Date of Award

2020

Document Type

Doctoral Research Paper

Degree Name

Psy.D.

Department

Graduate School of Professional Psychology

First Advisor

Michael Karson, Ph.D.

Second Committee Member

Rohini Gupta, Psy.D.

Third Committee Member

Mac Kentnor, Psy.D.

Keywords

Primary care, Chronic pain, Treatment relationship, Intersubjectivity, Working alliance

Publication Statement

Copyright held by the author. User is responsible for all copyright compliance.

Copyright Statement / License for Reuse

Creative Commons Attribution-Noncommercial-No Derivative Works 4.0 License
This work is licensed under a Creative Commons Attribution-Noncommercial-No Derivative Works 4.0 License.

Abstract

Treatment relationships between primary care providers (PCPs) and chronic pain patients are often rife with difficult interpersonal dynamics and experienced by both parties as being noncollaborative. It is important that PCPs are provided with recommendations to make these treatment relationships more collaborative. Relational psychological frameworks, such as intersubjectivity, can teach PCPs how to improve their relationships with chronic pain patients. This paper focuses on how to strengthen the working alliance between PCPs and chronic pain patients using intersubjective principles. Conceptualizing the working alliance from an intersubjective lens gives PCPs guidance about where to turn if their treatment relationships with chronic pain patients feel stuck and uncollaborative. Listening through the mindset of how to build collaborative treatment relationships rather than cure pain will allow chronic pain patients to feel tended to and their doctors to feel helpful even when their pain persists.

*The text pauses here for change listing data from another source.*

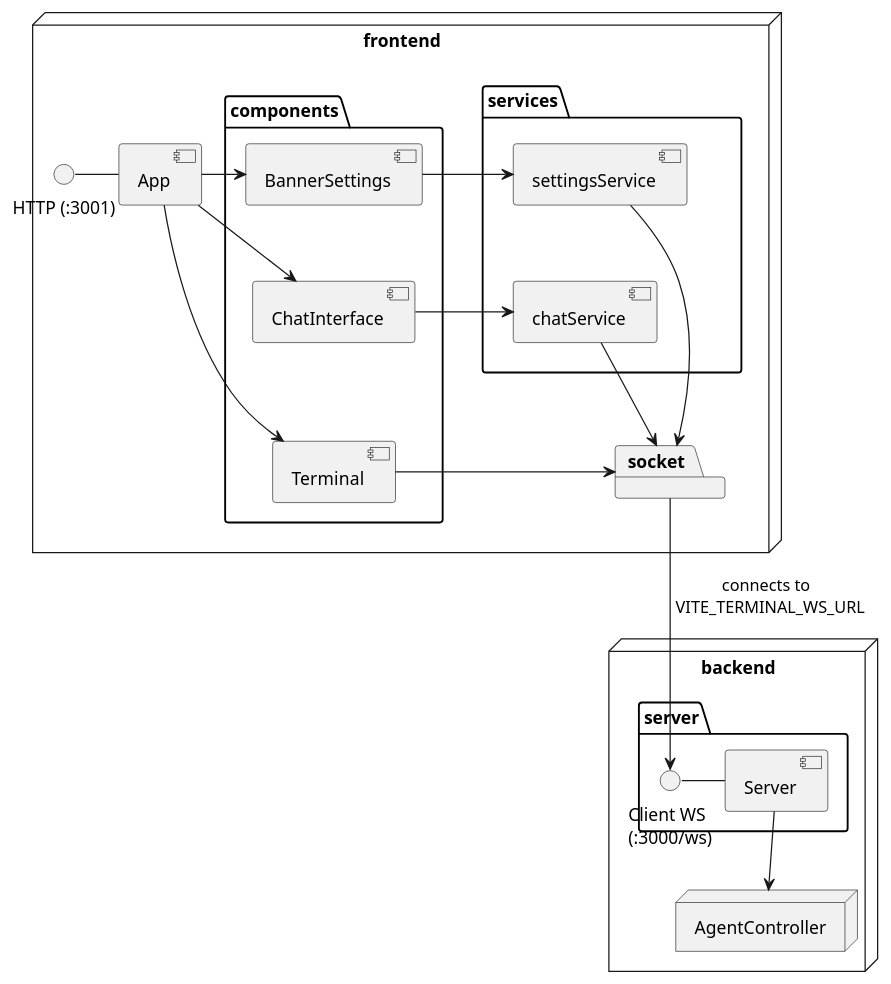
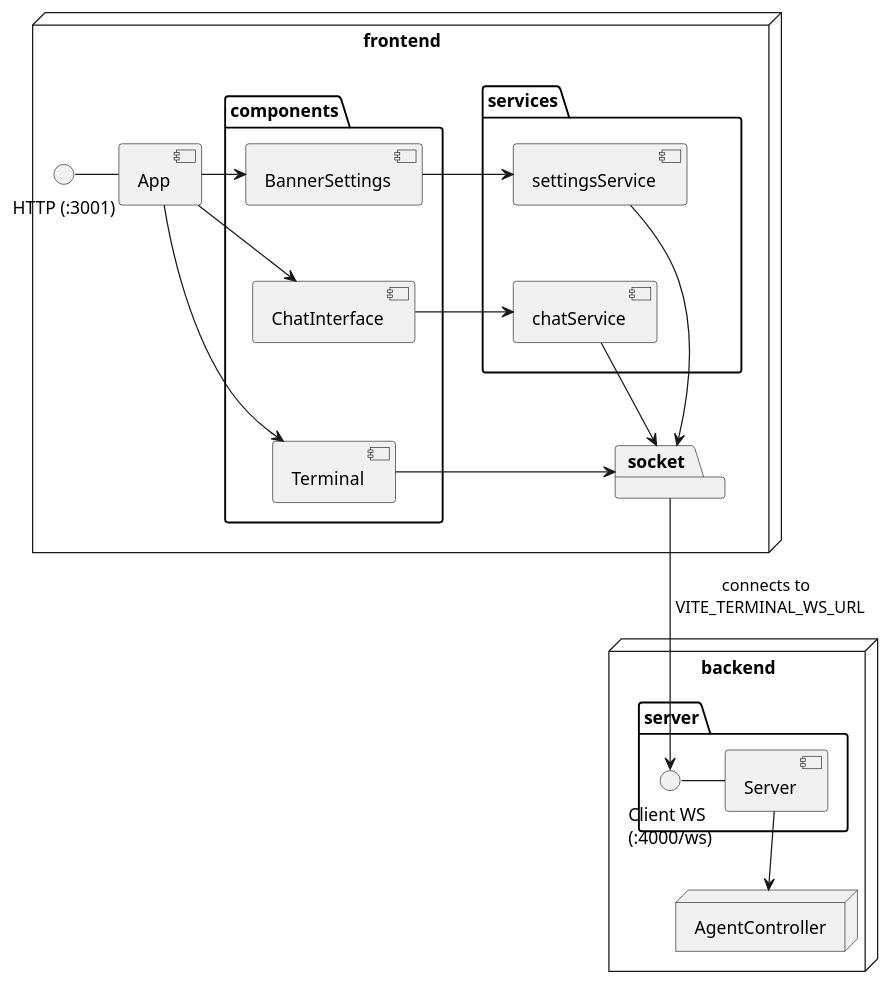
The diagram in docs/static/img/system_architecture.puml (dhinkle1/TheGhost), drawn with PlantUML before and after one commit. The commit also changed 57 other files, not shown here.

```diff
--- a/docs/static/img/system_architecture.puml
+++ b/docs/static/img/system_architecture.puml
@@ -1,67 +1,67 @@
 @startuml "System Architecture"
 
 
 node frontend as frontend{
 
     component App
 
     package components{
 
         component Terminal
 
         component ChatInterface
 
         component BannerSettings
 
     }
 
     package services{
         component chatService
 
         component settingsService
 
         chatService -[hidden]u-> settingsService
     }
 
     package socket
 
     App -> Terminal
     App -> ChatInterface
     App -> BannerSettings
     ChatInterface -> chatService
     BannerSettings -> settingsService
     Terminal -> socket
     chatService -d-> socket
     settingsService -d-> socket
     services -[hidden]d-> socket
 
     Terminal -[hidden]u-> ChatInterface
     ChatInterface -[hidden]u-> BannerSettings
 
 
 
     interface "HTTP (:3001)" as HTTP
     HTTP - App
 
 }
 
 node backend{
     package server as serverpackage{
         component Server
 
         'defined in server/server.py, port is defined at startup with uvicorn
-        interface "Client WS\n(:3000/ws)" as client_socket
+        interface "Client WS\n(:4000/ws)" as client_socket
         client_socket - Server
 
 
     }
     node AgentController{
 
     }
     Server -d-> AgentController
 }
 
 
 socket -d-> client_socket: connects to \n VITE_TERMINAL_WS_URL
 
 @enduml
```
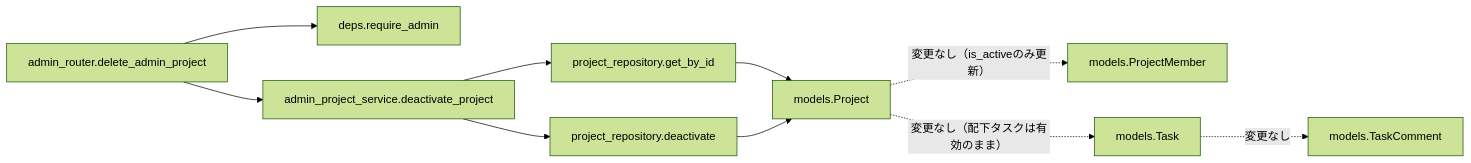
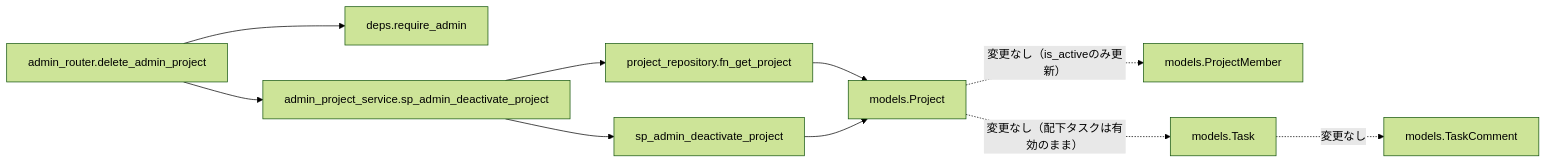
One commit to oikawa-d/task_management changed the third of 4 diagrams in detailed_design/api/admin/06_delete_admin_project.md. Above: the diagram before and after it, drawn with Mermaid (forest theme). The commit also changed other lines of this file and 58 other files, not shown here.

````diff
--- a/detailed_design/api/admin/06_delete_admin_project.md
+++ b/detailed_design/api/admin/06_delete_admin_project.md
@@ -170,12 +170,12 @@
 ```mermaid
 flowchart LR
     R["admin_router.delete_admin_project"] --> D["deps.require_admin"]
-    R --> S["admin_project_service.deactivate_project"]
-    S --> RP1["project_repository.get_by_id"]
-    S --> RP2["project_repository.deactivate"]
+    R --> S["admin_project_service.sp_admin_deactivate_project"]
+    S --> RP1["project_repository.fn_get_project"]
+    S --> RP2["sp_admin_deactivate_project"]
     RP1 --> M1["models.Project"]
     RP2 --> M1
     M1 -.->|"変更なし（is_activeのみ更新）"| M2["models.ProjectMember"]
     M1 -.->|"変更なし（配下タスクは有効のまま）"| M3["models.Task"]
     M3 -.->|"変更なし"| M4["models.TaskComment"]
 ```
````
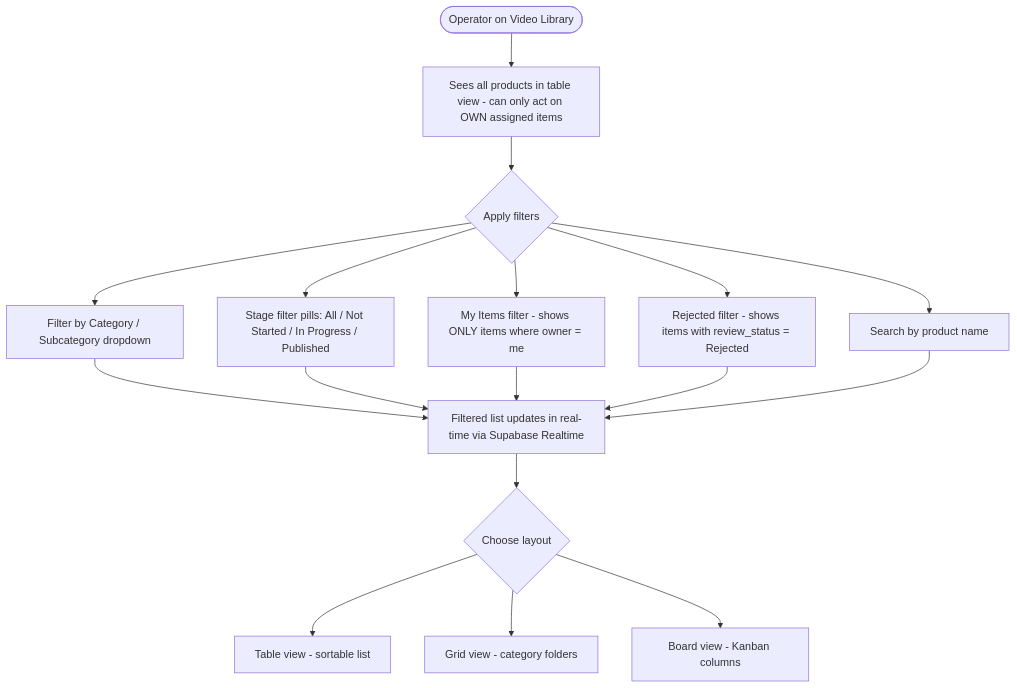
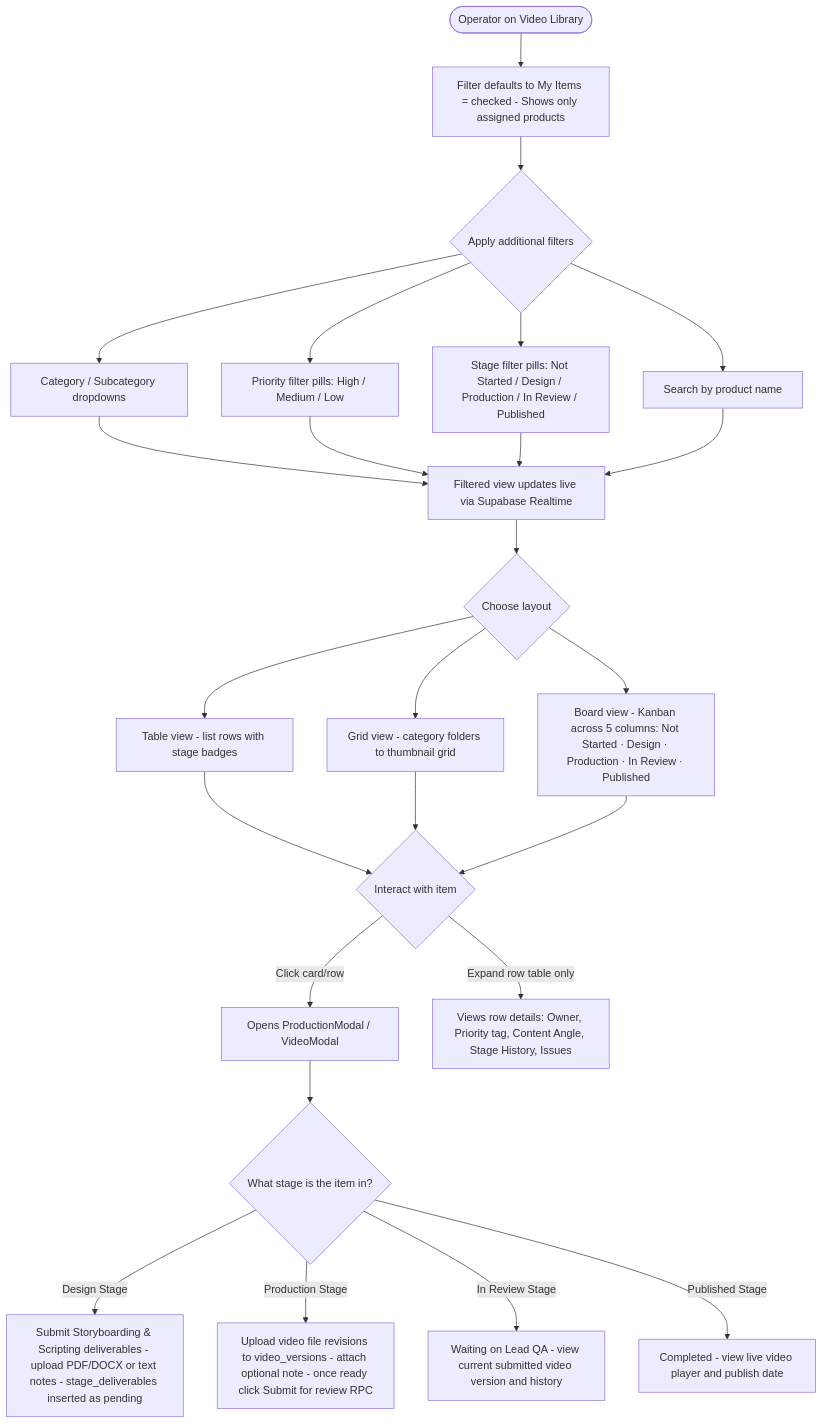
Before and after one commit to Lyduke56/BuckedUp-Dashboard-Lifewood: the fourth of 18 diagrams in role_workflows.md, drawn with Mermaid. The commit also changed other lines of this file and 6 other files, not shown here.

````diff
--- a/role_workflows.md
+++ b/role_workflows.md
@@ -149,15 +148,25 @@
 ```mermaid
 flowchart TD
-    A([Operator on Video Library]) --> B["Sees all products in table view - can only act on OWN assigned items"]
-    B --> C{Apply filters}
-    C --> D[Filter by Category / Subcategory dropdown]
-    C --> E["Stage filter pills: All / Not Started / In Progress / Published"]
-    C --> F["My Items filter - shows ONLY items where owner = me"]
-    C --> G["Rejected filter - shows items with review_status = Rejected"]
-    C --> H[Search by product name]
-    D & E & F & G & H --> I[Filtered list updates in real-time via Supabase Realtime]
-    I --> J{Choose layout}
-    J --> K["Table view - sortable list"]
-    J --> L["Grid view - category folders"]
-    J --> M["Board view - Kanban columns"]
+    A([Operator on Video Library]) --> B["Filter defaults to My Items = checked - Shows only assigned products"]
+    B --> C{Apply additional filters}
+    C --> D[Category / Subcategory dropdowns]
+    C --> E[Priority filter pills: High / Medium / Low]
+    C --> F["Stage filter pills: Not Started / Design / Production / In Review / Published"]
+    C --> G[Search by product name]
+    D & E & F & G --> H[Filtered view updates live via Supabase Realtime]
+
+    H --> I{Choose layout}
+    I --> I1["Table view - list rows with stage badges"]
+    I --> I2["Grid view - category folders to thumbnail grid"]
+    I --> I3["Board view - Kanban across 5 columns: Not Started · Design · Production · In Review · Published"]
+
+    I1 & I2 & I3 --> J{Interact with item}
+    J -- "Click card/row" --> K["Opens ProductionModal / VideoModal"]
+    J -- "Expand row table only" --> L["Views row details: Owner, Priority tag, Content Angle, Stage History, Issues"]
+
+    K --> M{What stage is the item in?}
+    M -- "Design Stage" --> N["Submit Storyboarding & Scripting deliverables - upload PDF/DOCX or text notes - stage_deliverables inserted as pending"]
+    M -- "Production Stage" --> O["Upload video file revisions to video_versions - attach optional note - once ready click Submit for review RPC"]
+    M -- "In Review Stage" --> P["Waiting on Lead QA - view current submitted video version and history"]
+    M -- "Published Stage" --> Q["Completed - view live video player and publish date"]
 ```
````
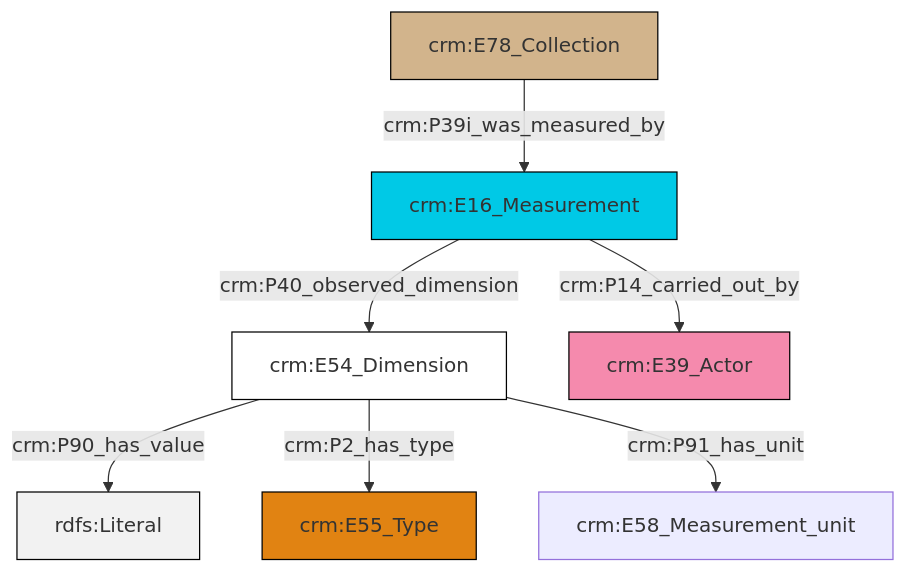
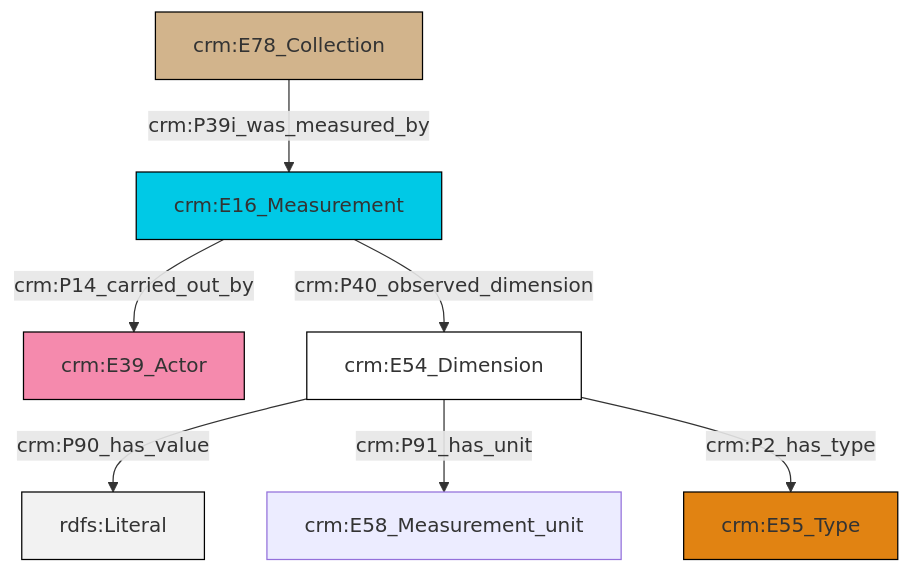
The diagram in et/archivalCSV/ttl/mmd/archival_substance.ttl.mmd (swiss-art-research-net/docs.swissartresearch), drawn with Mermaid before and after one commit. The commit also changed 181 other files, not shown here.

```diff
--- a/et/archivalCSV/ttl/mmd/archival_substance.ttl.mmd
+++ b/et/archivalCSV/ttl/mmd/archival_substance.ttl.mmd
@@ -1,21 +1,21 @@
 graph TD
 classDef Literal fill:#f2f2f2,stroke:#000000;
 classDef CRM_Entity fill:#FFFFFF,stroke:#000000;
 classDef Temporal_Entity fill:#00C9E6, stroke:#000000;
 classDef Type fill:#E18312, stroke:#000000;
 classDef Time-Span fill:#2C9C91, stroke:#000000;
 classDef Appellation fill:#FFEB7F, stroke:#000000;
 classDef Place fill:#008836, stroke:#000000;
 classDef Persistent_Item fill:#B266B2, stroke:#000000;
 classDef Conceptual_Object fill:#FFD700, stroke:#000000;
 classDef Physical_Thing fill:#D2B48C, stroke:#000000;
 classDef Actor fill:#f58aad, stroke:#000000;
 classDef PC_Classes fill:#4ce600, stroke:#000000;
 classDef Multi fill:#cccccc,stroke:#000000;
 
-0["crm:E54_Dimension"]:::CRM_Entity -->|crm:P90_has_value| 1[rdfs:Literal]:::Literal
-0["crm:E54_Dimension"]:::CRM_Entity -->|crm:P2_has_type| 2["crm:E55_Type"]:::Type
-0["crm:E54_Dimension"]:::CRM_Entity -->|crm:P91_has_unit| 3["crm:E58_Measurement_unit"]:::Default
-4["crm:E78_Collection"]:::Physical_Thing -->|crm:P39i_was_measured_by| 7["crm:E16_Measurement"]:::Temporal_Entity
-7["crm:E16_Measurement"]:::Temporal_Entity -->|crm:P14_carried_out_by| 11["crm:E39_Actor"]:::Actor
-7["crm:E16_Measurement"]:::Temporal_Entity -->|crm:P40_observed_dimension| 0["crm:E54_Dimension"]:::CRM_Entity
+0["crm:E16_Measurement"]:::Temporal_Entity -->|crm:P14_carried_out_by| 1["crm:E39_Actor"]:::Actor
+0["crm:E16_Measurement"]:::Temporal_Entity -->|crm:P40_observed_dimension| 2["crm:E54_Dimension"]:::CRM_Entity
+2["crm:E54_Dimension"]:::CRM_Entity -->|crm:P90_has_value| 3[rdfs:Literal]:::Literal
+2["crm:E54_Dimension"]:::CRM_Entity -->|crm:P91_has_unit| 5["crm:E58_Measurement_unit"]:::Default
+2["crm:E54_Dimension"]:::CRM_Entity -->|crm:P2_has_type| 9["crm:E55_Type"]:::Type
+7["crm:E78_Collection"]:::Physical_Thing -->|crm:P39i_was_measured_by| 0["crm:E16_Measurement"]:::Temporal_Entity
```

Extent

29 pgs

Paper Method

Theoretical Analysis and Synthesis

Share

COinS